__WHAT IS NEEDED__
Your copy should match the listing below word for word, with no images in it.

RECORD EXTRACTS section start

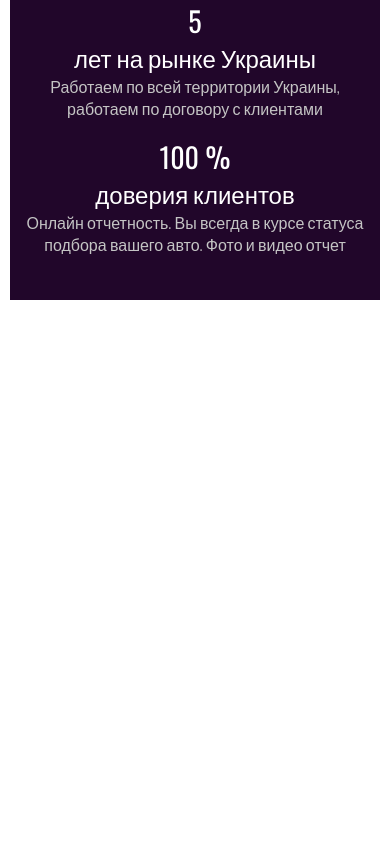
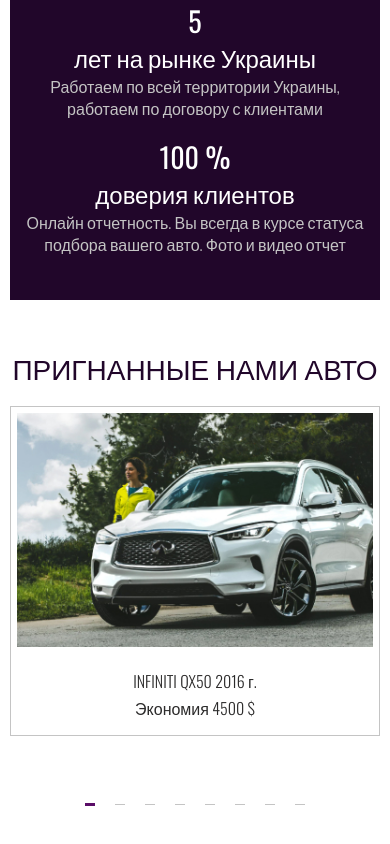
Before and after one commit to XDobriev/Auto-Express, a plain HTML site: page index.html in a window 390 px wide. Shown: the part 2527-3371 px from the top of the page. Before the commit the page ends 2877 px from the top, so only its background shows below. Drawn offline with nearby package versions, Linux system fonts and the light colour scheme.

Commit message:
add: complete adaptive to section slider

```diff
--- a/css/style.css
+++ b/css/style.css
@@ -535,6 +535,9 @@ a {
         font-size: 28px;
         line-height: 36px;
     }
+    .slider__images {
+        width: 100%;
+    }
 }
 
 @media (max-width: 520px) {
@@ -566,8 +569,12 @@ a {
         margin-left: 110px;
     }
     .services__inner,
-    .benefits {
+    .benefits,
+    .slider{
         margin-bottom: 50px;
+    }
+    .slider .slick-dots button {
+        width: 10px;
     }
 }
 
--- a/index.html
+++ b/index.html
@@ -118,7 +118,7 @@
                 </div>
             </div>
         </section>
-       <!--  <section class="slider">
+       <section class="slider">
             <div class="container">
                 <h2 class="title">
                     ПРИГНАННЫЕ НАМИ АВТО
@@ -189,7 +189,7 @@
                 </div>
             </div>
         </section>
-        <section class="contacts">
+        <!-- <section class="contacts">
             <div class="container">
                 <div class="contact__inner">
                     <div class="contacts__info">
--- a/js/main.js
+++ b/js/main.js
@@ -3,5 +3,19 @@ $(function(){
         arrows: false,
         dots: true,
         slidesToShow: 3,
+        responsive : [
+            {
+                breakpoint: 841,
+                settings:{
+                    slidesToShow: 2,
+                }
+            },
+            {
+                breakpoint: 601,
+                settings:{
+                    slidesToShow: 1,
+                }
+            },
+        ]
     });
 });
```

RECORD EXTRACTS section end

__SOLUTION BELOW__
Before and after one commit to XDobriev/Auto-Express, a plain HTML site: page index.html in a window 390 px wide. Shown: the part 2527-3371 px from the top of the page. Before the commit the page ends 2877 px from the top, so only its background shows below. Drawn offline with nearby package versions, Linux system fonts and the light colour scheme.

Commit message:
add: complete adaptive to section slider

```diff
--- a/css/style.css
+++ b/css/style.css
@@ -535,6 +535,9 @@ a {
         font-size: 28px;
         line-height: 36px;
     }
+    .slider__images {
+        width: 100%;
+    }
 }
 
 @media (max-width: 520px) {
@@ -566,8 +569,12 @@ a {
         margin-left: 110px;
     }
     .services__inner,
-    .benefits {
+    .benefits,
+    .slider{
         margin-bottom: 50px;
+    }
+    .slider .slick-dots button {
+        width: 10px;
     }
 }
 
--- a/index.html
+++ b/index.html
@@ -118,7 +118,7 @@
                 </div>
             </div>
         </section>
-       <!--  <section class="slider">
+       <section class="slider">
             <div class="container">
                 <h2 class="title">
                     ПРИГНАННЫЕ НАМИ АВТО
@@ -189,7 +189,7 @@
                 </div>
             </div>
         </section>
-        <section class="contacts">
+        <!-- <section class="contacts">
             <div class="container">
                 <div class="contact__inner">
                     <div class="contacts__info">
--- a/js/main.js
+++ b/js/main.js
@@ -3,5 +3,19 @@ $(function(){
         arrows: false,
         dots: true,
         slidesToShow: 3,
+        responsive : [
+            {
+                breakpoint: 841,
+                settings:{
+                    slidesToShow: 2,
+                }
+            },
+            {
+                breakpoint: 601,
+                settings:{
+                    slidesToShow: 1,
+                }
+            },
+        ]
     });
 });
```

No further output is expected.